**About this task:** Where the word "hover" shows up in the entries below, please copy the whole line.

**Provided records:**
□ □ □

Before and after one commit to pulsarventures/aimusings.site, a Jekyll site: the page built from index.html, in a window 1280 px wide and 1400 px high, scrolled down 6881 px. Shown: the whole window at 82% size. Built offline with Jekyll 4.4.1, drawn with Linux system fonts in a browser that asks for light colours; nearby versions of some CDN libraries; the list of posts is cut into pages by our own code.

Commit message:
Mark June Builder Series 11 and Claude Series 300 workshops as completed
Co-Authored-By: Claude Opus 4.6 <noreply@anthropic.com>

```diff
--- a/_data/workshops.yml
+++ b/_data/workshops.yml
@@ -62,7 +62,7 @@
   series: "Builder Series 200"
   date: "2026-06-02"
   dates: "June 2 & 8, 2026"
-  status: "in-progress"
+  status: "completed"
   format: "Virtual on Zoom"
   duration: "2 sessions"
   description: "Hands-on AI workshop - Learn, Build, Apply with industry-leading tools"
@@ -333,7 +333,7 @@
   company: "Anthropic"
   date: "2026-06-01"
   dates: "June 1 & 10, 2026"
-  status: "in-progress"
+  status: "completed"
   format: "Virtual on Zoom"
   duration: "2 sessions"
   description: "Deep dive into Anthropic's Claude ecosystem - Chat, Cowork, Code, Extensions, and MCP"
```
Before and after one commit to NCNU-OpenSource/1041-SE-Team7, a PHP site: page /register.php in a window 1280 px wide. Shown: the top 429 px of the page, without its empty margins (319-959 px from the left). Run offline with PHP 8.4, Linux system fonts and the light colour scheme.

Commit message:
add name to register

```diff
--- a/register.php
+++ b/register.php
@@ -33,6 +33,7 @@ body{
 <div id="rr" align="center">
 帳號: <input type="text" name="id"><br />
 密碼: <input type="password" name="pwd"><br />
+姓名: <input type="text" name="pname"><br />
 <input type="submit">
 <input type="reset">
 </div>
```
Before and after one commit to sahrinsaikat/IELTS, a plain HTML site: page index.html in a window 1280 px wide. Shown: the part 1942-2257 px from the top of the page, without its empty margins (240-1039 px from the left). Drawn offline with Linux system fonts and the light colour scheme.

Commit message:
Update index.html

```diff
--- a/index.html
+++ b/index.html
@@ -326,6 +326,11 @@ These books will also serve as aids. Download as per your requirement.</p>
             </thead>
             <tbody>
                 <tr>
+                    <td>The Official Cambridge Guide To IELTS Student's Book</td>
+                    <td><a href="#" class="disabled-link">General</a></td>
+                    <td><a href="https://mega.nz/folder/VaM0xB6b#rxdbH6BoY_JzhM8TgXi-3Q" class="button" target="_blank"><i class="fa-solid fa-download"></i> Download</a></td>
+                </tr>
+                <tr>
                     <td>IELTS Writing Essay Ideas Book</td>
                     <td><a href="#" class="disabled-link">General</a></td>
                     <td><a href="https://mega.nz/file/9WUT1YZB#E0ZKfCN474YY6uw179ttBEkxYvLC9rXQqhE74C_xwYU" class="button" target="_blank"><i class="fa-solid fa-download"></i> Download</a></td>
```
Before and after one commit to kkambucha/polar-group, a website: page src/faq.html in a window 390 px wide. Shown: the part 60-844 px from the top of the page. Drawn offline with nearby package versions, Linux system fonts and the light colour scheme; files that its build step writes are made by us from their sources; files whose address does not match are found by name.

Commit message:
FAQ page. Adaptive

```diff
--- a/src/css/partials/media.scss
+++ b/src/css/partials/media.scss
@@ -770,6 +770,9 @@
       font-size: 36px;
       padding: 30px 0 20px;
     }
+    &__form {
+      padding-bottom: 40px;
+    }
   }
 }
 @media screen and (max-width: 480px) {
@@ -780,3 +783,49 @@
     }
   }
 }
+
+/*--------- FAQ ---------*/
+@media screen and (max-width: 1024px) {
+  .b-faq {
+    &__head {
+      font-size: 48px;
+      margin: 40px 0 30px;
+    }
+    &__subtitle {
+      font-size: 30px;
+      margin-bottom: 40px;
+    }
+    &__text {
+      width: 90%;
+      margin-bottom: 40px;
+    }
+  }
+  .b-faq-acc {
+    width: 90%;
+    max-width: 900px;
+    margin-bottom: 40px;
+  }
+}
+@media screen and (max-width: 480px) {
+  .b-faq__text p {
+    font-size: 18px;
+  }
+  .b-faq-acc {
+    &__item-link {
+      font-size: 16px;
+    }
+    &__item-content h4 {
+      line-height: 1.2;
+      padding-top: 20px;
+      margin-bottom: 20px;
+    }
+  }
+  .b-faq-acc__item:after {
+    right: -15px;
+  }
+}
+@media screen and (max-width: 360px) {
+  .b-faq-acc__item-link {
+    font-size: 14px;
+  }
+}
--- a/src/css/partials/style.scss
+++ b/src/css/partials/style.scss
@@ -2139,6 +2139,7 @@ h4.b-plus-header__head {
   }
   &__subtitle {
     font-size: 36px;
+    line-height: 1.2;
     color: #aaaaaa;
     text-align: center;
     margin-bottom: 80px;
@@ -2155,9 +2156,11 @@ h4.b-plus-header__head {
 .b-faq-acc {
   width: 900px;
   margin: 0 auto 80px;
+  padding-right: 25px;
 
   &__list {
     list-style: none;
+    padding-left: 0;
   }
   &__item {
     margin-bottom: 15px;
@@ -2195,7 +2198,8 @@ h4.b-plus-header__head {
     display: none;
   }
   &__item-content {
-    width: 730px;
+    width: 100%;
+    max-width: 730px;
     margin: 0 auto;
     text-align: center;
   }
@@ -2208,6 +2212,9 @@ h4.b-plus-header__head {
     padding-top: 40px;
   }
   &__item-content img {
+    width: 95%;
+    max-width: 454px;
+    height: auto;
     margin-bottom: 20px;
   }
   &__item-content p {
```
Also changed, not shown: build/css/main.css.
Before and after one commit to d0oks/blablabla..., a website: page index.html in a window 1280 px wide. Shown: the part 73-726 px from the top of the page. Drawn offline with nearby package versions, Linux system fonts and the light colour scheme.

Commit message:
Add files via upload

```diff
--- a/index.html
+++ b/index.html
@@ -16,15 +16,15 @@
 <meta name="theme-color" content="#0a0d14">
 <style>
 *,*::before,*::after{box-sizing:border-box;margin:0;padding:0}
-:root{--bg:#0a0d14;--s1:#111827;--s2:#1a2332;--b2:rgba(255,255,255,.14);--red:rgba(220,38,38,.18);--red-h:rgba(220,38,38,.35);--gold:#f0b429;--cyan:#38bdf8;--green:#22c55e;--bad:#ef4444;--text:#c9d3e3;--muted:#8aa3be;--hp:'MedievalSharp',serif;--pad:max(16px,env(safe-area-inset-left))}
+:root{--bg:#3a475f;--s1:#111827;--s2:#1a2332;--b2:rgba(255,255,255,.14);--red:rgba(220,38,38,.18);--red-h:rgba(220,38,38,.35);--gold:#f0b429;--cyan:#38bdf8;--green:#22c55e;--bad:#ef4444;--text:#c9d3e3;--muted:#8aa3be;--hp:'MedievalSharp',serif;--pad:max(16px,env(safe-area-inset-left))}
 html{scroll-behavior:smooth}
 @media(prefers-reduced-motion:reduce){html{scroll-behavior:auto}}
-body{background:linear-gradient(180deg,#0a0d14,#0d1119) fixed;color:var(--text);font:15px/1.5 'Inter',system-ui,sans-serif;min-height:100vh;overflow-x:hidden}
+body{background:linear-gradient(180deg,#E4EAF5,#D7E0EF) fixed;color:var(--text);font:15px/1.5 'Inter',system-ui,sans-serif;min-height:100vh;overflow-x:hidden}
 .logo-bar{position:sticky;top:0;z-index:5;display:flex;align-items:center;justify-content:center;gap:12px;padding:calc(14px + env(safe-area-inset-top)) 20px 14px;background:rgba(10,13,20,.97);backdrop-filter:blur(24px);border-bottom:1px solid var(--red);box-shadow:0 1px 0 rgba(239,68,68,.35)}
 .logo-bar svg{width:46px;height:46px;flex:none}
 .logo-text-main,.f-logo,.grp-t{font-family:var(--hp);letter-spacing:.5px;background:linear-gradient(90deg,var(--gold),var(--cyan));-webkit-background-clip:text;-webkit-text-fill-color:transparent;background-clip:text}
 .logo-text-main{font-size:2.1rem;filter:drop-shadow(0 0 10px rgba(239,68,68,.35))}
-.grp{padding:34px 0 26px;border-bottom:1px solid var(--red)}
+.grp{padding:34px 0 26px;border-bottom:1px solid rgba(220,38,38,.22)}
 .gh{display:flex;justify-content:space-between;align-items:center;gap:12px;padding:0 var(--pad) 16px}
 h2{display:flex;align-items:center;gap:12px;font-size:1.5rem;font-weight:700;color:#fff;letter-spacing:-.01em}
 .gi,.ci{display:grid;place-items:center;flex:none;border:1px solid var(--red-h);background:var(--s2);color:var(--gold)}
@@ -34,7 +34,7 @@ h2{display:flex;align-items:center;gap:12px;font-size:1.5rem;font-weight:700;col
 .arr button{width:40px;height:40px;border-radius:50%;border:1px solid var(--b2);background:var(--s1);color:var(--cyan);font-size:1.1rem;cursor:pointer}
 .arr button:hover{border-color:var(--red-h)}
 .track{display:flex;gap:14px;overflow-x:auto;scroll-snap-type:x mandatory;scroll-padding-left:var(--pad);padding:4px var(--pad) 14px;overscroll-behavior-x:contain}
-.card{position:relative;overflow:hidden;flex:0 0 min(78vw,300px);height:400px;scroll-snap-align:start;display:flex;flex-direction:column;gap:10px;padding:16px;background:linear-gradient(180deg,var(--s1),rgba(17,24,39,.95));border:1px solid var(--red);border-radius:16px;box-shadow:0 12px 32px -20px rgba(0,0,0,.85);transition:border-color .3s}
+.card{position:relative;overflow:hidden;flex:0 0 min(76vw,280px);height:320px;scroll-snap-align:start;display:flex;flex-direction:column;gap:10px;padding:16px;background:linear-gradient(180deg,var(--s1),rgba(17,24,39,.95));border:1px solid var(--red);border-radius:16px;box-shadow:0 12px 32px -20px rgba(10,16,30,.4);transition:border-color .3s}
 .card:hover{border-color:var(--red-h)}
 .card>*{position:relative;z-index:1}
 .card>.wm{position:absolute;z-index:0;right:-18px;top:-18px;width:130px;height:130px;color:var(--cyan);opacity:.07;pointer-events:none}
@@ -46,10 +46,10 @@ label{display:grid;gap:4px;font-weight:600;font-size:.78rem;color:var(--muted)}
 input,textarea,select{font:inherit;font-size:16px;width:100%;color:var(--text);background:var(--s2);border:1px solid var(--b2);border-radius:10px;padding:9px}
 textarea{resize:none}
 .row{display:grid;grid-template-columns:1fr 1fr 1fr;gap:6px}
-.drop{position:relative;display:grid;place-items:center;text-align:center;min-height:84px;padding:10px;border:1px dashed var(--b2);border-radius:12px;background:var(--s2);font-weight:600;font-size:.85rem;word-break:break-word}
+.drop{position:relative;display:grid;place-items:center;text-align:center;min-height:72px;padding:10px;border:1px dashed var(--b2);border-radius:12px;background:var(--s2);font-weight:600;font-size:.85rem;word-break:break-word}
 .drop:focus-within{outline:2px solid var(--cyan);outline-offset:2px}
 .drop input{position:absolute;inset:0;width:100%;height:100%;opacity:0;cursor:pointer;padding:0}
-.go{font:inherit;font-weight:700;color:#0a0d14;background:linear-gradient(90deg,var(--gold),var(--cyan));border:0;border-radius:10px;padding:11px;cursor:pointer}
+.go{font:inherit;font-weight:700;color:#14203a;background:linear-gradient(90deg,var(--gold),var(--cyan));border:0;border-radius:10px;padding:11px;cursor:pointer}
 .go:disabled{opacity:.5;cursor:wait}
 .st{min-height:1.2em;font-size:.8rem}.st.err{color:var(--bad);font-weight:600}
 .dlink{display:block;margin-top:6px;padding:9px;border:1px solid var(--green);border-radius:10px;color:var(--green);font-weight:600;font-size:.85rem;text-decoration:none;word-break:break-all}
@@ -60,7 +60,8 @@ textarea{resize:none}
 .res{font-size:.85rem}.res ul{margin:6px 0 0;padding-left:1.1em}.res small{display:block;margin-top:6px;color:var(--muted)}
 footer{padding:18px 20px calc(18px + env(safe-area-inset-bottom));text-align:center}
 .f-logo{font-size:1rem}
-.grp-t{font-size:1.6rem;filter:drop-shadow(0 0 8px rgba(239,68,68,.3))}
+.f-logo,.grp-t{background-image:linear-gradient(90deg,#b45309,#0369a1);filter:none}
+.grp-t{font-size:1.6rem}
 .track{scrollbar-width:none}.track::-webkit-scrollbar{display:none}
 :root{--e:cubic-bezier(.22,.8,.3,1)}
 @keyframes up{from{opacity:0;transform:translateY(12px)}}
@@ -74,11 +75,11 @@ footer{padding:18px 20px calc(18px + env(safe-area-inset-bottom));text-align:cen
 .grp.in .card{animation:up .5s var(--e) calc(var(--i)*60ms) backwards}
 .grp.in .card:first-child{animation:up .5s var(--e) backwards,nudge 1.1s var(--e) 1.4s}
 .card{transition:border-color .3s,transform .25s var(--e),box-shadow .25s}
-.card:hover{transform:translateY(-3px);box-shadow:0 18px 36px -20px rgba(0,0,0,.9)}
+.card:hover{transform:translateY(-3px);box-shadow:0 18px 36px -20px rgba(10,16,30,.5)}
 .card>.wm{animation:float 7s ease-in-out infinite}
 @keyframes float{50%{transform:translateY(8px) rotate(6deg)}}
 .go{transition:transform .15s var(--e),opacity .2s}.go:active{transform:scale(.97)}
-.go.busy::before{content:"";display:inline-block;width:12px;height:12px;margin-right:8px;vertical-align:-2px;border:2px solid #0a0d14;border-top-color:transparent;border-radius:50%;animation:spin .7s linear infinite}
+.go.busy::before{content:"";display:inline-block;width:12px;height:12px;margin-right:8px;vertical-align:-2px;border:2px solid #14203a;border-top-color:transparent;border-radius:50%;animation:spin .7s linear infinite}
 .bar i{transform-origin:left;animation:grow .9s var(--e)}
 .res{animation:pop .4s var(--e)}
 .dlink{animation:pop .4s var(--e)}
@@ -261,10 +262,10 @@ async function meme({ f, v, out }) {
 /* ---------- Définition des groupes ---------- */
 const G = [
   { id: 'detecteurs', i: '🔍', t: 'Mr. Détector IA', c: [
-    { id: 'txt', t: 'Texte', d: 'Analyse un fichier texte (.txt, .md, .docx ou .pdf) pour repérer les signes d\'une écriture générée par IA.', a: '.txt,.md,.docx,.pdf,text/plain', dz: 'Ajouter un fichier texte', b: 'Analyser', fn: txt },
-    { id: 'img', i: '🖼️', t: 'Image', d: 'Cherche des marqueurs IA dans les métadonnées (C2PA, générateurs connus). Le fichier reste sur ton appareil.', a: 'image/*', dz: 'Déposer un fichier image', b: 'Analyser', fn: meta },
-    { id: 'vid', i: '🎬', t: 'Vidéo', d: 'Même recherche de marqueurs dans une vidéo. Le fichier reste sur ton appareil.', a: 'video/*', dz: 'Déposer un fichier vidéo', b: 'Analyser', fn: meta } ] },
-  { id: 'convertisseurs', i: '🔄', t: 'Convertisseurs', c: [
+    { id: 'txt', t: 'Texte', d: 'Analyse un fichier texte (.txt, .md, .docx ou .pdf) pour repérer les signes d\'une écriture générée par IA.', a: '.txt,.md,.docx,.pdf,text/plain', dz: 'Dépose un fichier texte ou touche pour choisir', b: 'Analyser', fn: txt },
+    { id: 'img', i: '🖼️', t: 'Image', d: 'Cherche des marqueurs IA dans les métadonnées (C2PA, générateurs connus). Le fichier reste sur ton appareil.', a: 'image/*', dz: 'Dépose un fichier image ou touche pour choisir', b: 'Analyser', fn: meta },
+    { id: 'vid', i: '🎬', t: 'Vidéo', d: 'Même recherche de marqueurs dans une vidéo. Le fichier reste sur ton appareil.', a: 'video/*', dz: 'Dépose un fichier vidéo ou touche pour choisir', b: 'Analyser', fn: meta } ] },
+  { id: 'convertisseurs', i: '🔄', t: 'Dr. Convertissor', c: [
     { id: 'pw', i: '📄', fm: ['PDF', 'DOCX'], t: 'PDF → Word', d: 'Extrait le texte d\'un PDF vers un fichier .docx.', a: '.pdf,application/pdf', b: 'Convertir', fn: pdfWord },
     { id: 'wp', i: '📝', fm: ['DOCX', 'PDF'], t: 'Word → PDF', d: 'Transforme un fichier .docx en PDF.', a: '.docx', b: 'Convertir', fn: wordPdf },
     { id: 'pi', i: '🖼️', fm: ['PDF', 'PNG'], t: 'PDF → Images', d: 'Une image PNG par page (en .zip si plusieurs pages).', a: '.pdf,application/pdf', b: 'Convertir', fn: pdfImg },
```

□ □ □

**Task result:**
 .arr button:hover{border-color:var(--red-h)}
 .card:hover{border-color:var(--red-h)}
-.card:hover{transform:translateY(-3px);box-shadow:0 18px 36px -20px rgba(0,0,0,.9)}
+.card:hover{transform:translateY(-3px);box-shadow:0 18px 36px -20px rgba(10,16,30,.5)}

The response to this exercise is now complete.